[Records shown]
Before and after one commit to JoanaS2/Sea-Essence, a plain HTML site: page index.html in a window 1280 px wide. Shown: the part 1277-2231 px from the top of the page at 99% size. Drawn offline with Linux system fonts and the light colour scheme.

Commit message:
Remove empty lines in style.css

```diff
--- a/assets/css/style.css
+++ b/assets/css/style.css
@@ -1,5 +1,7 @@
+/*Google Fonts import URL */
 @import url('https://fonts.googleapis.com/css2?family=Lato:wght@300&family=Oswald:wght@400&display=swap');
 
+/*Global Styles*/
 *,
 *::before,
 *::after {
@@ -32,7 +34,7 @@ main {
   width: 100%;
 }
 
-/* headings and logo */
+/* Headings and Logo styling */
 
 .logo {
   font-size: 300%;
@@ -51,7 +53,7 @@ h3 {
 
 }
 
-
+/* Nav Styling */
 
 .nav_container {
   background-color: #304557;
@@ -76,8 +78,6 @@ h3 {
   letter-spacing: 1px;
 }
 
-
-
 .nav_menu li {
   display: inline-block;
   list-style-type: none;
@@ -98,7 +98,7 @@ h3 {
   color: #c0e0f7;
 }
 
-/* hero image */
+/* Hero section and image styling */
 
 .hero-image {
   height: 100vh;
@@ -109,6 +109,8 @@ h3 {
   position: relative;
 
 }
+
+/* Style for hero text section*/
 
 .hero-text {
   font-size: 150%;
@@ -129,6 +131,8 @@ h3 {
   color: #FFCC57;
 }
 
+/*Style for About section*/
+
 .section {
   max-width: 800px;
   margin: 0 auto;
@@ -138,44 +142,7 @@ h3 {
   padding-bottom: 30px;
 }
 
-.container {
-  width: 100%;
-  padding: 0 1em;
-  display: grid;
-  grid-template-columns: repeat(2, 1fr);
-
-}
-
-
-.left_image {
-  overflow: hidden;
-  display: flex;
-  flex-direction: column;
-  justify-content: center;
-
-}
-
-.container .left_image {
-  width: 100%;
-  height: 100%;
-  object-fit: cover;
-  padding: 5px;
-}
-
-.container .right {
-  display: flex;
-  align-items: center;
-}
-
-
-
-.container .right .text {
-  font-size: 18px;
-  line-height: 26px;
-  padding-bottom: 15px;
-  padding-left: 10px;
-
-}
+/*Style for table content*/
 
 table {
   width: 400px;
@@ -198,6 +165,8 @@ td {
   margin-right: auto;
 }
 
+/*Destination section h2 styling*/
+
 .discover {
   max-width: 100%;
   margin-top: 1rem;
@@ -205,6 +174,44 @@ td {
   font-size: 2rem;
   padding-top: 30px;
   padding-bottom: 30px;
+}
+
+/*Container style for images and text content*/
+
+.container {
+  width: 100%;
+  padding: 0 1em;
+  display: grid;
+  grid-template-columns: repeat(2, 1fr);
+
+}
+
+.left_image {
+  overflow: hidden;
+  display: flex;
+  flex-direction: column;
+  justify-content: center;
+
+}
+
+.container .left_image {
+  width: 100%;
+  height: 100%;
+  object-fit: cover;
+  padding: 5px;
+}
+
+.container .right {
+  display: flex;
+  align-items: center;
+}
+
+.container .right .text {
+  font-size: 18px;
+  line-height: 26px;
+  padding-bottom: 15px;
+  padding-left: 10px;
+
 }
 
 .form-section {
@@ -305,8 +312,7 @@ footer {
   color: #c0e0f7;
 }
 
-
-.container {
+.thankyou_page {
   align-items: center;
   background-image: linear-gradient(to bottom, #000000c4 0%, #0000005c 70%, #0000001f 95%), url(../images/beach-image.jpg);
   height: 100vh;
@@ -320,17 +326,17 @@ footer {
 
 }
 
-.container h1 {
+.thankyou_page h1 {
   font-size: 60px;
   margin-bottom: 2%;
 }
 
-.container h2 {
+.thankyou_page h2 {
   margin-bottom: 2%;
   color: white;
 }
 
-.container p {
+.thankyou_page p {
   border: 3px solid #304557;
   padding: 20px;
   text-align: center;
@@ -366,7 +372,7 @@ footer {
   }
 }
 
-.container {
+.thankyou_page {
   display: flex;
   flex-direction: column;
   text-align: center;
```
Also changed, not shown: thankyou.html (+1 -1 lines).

[Prompt] Without altering a single word, reproduce the entries above.

[Response box]
Before and after one commit to JoanaS2/Sea-Essence, a plain HTML site: page index.html in a window 1280 px wide. Shown: the part 1277-2231 px from the top of the page at 99% size. Drawn offline with Linux system fonts and the light colour scheme.

Commit message:
Remove empty lines in style.css

```diff
--- a/assets/css/style.css
+++ b/assets/css/style.css
@@ -1,5 +1,7 @@
+/*Google Fonts import URL */
 @import url('https://fonts.googleapis.com/css2?family=Lato:wght@300&family=Oswald:wght@400&display=swap');
 
+/*Global Styles*/
 *,
 *::before,
 *::after {
@@ -32,7 +34,7 @@ main {
   width: 100%;
 }
 
-/* headings and logo */
+/* Headings and Logo styling */
 
 .logo {
   font-size: 300%;
@@ -51,7 +53,7 @@ h3 {
 
 }
 
-
+/* Nav Styling */
 
 .nav_container {
   background-color: #304557;
@@ -76,8 +78,6 @@ h3 {
   letter-spacing: 1px;
 }
 
-
-
 .nav_menu li {
   display: inline-block;
   list-style-type: none;
@@ -98,7 +98,7 @@ h3 {
   color: #c0e0f7;
 }
 
-/* hero image */
+/* Hero section and image styling */
 
 .hero-image {
   height: 100vh;
@@ -109,6 +109,8 @@ h3 {
   position: relative;
 
 }
+
+/* Style for hero text section*/
 
 .hero-text {
   font-size: 150%;
@@ -129,6 +131,8 @@ h3 {
   color: #FFCC57;
 }
 
+/*Style for About section*/
+
 .section {
   max-width: 800px;
   margin: 0 auto;
@@ -138,44 +142,7 @@ h3 {
   padding-bottom: 30px;
 }
 
-.container {
-  width: 100%;
-  padding: 0 1em;
-  display: grid;
-  grid-template-columns: repeat(2, 1fr);
-
-}
-
-
-.left_image {
-  overflow: hidden;
-  display: flex;
-  flex-direction: column;
-  justify-content: center;
-
-}
-
-.container .left_image {
-  width: 100%;
-  height: 100%;
-  object-fit: cover;
-  padding: 5px;
-}
-
-.container .right {
-  display: flex;
-  align-items: center;
-}
-
-
-
-.container .right .text {
-  font-size: 18px;
-  line-height: 26px;
-  padding-bottom: 15px;
-  padding-left: 10px;
-
-}
+/*Style for table content*/
 
 table {
   width: 400px;
@@ -198,6 +165,8 @@ td {
   margin-right: auto;
 }
 
+/*Destination section h2 styling*/
+
 .discover {
   max-width: 100%;
   margin-top: 1rem;
@@ -205,6 +174,44 @@ td {
   font-size: 2rem;
   padding-top: 30px;
   padding-bottom: 30px;
+}
+
+/*Container style for images and text content*/
+
+.container {
+  width: 100%;
+  padding: 0 1em;
+  display: grid;
+  grid-template-columns: repeat(2, 1fr);
+
+}
+
+.left_image {
+  overflow: hidden;
+  display: flex;
+  flex-direction: column;
+  justify-content: center;
+
+}
+
+.container .left_image {
+  width: 100%;
+  height: 100%;
+  object-fit: cover;
+  padding: 5px;
+}
+
+.container .right {
+  display: flex;
+  align-items: center;
+}
+
+.container .right .text {
+  font-size: 18px;
+  line-height: 26px;
+  padding-bottom: 15px;
+  padding-left: 10px;
+
 }
 
 .form-section {
@@ -305,8 +312,7 @@ footer {
   color: #c0e0f7;
 }
 
-
-.container {
+.thankyou_page {
   align-items: center;
   background-image: linear-gradient(to bottom, #000000c4 0%, #0000005c 70%, #0000001f 95%), url(../images/beach-image.jpg);
   height: 100vh;
@@ -320,17 +326,17 @@ footer {
 
 }
 
-.container h1 {
+.thankyou_page h1 {
   font-size: 60px;
   margin-bottom: 2%;
 }
 
-.container h2 {
+.thankyou_page h2 {
   margin-bottom: 2%;
   color: white;
 }
 
-.container p {
+.thankyou_page p {
   border: 3px solid #304557;
   padding: 20px;
   text-align: center;
@@ -366,7 +372,7 @@ footer {
   }
 }
 
-.container {
+.thankyou_page {
   display: flex;
   flex-direction: column;
   text-align: center;
```
Also changed, not shown: thankyou.html (+1 -1 lines).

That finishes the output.